• _Dataset records_:
□ □ □ □ □

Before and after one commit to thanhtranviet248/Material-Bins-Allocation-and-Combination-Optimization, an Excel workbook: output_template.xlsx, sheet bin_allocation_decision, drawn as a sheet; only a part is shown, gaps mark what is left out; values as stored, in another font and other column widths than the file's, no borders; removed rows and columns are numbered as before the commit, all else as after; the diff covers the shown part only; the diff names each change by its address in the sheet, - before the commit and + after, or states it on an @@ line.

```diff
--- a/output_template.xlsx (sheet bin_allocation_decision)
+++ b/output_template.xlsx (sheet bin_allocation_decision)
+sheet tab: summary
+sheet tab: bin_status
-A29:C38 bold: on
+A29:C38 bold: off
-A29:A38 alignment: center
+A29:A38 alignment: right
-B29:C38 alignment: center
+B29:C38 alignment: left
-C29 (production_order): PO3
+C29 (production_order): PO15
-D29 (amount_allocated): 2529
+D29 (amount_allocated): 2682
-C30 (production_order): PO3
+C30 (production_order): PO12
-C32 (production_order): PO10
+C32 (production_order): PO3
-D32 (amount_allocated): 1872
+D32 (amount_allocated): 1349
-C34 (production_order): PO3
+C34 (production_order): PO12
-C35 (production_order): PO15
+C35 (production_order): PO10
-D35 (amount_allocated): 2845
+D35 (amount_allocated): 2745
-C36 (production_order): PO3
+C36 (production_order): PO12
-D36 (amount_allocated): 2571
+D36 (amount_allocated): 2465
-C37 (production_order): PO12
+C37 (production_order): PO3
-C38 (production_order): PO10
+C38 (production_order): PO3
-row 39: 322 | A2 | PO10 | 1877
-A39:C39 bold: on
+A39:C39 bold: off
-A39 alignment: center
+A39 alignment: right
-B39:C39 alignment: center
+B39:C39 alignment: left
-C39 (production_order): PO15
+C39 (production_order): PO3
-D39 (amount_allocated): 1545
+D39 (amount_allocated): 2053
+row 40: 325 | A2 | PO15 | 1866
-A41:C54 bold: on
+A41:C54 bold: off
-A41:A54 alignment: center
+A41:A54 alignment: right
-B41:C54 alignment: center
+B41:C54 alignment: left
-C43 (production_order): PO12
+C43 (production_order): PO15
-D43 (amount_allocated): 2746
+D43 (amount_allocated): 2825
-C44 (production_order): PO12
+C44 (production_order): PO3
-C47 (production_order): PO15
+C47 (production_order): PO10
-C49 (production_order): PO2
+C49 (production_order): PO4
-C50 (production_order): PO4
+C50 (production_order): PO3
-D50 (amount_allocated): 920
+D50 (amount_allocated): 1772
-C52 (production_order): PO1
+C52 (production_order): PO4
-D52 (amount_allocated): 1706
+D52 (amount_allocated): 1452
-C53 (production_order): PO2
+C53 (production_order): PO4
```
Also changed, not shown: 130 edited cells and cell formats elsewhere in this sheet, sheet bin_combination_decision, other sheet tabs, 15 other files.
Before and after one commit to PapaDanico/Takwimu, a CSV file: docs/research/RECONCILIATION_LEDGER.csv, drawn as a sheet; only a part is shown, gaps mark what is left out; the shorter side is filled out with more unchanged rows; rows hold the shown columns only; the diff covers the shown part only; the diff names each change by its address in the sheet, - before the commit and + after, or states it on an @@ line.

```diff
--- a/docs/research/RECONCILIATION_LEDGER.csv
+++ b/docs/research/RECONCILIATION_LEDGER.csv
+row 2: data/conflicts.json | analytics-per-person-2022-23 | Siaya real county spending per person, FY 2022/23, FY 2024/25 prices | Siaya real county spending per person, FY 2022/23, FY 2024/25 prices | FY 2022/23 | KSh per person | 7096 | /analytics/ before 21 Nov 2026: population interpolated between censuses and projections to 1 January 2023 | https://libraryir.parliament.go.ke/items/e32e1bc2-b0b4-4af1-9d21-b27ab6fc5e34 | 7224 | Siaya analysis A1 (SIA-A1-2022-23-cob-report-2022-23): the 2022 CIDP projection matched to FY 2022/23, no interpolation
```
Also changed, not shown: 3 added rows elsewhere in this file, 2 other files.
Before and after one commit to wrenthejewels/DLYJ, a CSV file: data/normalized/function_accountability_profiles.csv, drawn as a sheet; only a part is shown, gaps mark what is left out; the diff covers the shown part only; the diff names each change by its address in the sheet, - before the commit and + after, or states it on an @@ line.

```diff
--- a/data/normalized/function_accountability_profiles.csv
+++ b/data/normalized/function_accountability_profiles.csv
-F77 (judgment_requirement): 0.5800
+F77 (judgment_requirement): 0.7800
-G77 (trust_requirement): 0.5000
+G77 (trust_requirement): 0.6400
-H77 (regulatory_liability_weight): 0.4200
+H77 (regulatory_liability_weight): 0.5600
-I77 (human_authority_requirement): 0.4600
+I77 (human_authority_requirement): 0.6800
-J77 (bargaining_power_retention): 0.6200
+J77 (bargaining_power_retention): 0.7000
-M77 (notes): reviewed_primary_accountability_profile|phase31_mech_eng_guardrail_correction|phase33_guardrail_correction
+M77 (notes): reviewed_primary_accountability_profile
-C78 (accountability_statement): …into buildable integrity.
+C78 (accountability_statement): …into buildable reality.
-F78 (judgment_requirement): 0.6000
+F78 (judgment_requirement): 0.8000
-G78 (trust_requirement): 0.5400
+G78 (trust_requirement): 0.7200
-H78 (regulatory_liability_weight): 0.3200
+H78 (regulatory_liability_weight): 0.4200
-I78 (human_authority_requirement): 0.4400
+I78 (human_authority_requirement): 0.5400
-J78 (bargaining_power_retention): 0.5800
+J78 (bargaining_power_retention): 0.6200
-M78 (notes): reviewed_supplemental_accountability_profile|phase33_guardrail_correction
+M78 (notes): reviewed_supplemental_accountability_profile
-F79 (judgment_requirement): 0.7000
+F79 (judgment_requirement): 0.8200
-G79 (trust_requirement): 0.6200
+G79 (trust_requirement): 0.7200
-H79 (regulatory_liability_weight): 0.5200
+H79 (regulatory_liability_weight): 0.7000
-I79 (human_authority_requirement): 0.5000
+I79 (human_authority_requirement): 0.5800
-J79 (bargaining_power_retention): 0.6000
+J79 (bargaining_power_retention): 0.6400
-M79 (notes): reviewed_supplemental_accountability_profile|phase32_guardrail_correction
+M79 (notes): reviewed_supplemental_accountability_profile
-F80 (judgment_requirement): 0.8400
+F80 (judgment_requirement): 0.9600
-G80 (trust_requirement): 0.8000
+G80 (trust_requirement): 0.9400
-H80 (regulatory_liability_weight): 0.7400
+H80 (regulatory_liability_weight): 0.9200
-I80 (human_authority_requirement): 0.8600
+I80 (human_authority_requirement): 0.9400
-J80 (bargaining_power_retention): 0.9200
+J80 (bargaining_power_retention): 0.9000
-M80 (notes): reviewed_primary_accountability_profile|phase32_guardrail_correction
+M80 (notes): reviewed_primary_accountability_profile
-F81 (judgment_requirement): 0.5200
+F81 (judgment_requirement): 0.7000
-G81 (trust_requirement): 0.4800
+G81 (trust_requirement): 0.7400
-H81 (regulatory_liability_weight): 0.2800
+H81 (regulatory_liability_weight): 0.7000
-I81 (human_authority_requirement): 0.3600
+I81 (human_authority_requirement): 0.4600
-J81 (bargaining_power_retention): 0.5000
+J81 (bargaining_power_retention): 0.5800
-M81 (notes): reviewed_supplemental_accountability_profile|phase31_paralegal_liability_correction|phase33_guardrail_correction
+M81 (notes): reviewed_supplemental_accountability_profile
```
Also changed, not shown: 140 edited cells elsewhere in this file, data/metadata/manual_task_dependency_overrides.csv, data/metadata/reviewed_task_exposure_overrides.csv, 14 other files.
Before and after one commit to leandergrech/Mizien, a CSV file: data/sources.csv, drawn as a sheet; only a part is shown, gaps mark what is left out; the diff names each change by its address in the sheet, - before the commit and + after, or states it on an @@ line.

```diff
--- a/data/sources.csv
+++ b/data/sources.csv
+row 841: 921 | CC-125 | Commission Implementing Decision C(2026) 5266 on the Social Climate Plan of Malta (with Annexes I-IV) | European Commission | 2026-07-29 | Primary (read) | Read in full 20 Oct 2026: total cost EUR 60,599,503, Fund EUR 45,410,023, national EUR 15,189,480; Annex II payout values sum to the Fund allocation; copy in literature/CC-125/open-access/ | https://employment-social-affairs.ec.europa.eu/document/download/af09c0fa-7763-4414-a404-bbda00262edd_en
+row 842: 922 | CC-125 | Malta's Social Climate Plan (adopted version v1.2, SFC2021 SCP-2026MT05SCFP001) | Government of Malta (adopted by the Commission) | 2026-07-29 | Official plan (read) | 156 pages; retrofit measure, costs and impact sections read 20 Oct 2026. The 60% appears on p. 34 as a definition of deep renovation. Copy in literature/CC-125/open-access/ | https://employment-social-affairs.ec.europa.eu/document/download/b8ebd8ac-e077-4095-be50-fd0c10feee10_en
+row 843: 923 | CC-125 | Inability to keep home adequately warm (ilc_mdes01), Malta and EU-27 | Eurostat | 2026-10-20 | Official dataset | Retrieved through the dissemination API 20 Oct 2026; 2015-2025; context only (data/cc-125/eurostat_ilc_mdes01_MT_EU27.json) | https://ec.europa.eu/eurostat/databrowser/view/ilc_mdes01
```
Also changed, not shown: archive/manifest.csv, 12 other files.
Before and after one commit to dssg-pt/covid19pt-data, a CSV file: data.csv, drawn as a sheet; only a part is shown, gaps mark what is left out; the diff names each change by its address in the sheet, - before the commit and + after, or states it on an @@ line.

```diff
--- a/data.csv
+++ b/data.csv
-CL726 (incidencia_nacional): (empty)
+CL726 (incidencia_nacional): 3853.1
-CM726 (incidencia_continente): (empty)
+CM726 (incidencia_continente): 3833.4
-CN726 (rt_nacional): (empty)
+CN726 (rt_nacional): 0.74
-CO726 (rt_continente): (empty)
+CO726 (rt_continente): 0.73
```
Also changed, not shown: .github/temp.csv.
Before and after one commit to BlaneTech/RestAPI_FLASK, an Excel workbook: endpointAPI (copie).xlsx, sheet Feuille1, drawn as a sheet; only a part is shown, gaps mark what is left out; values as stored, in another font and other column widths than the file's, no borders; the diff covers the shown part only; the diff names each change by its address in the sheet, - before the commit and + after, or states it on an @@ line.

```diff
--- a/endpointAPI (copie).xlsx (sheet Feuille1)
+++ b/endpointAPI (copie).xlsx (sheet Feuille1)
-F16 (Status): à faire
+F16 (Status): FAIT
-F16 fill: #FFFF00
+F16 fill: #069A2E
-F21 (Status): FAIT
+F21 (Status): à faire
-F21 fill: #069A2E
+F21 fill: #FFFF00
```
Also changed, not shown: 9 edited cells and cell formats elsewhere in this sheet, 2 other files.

□ □ □ □ □

• _Directions_:
Only the lines holding the word "right" belong in the answer; copy them from the listing above.

• _Task output_:
+A29:A38 alignment: right
+A39 alignment: right
+A41:A54 alignment: right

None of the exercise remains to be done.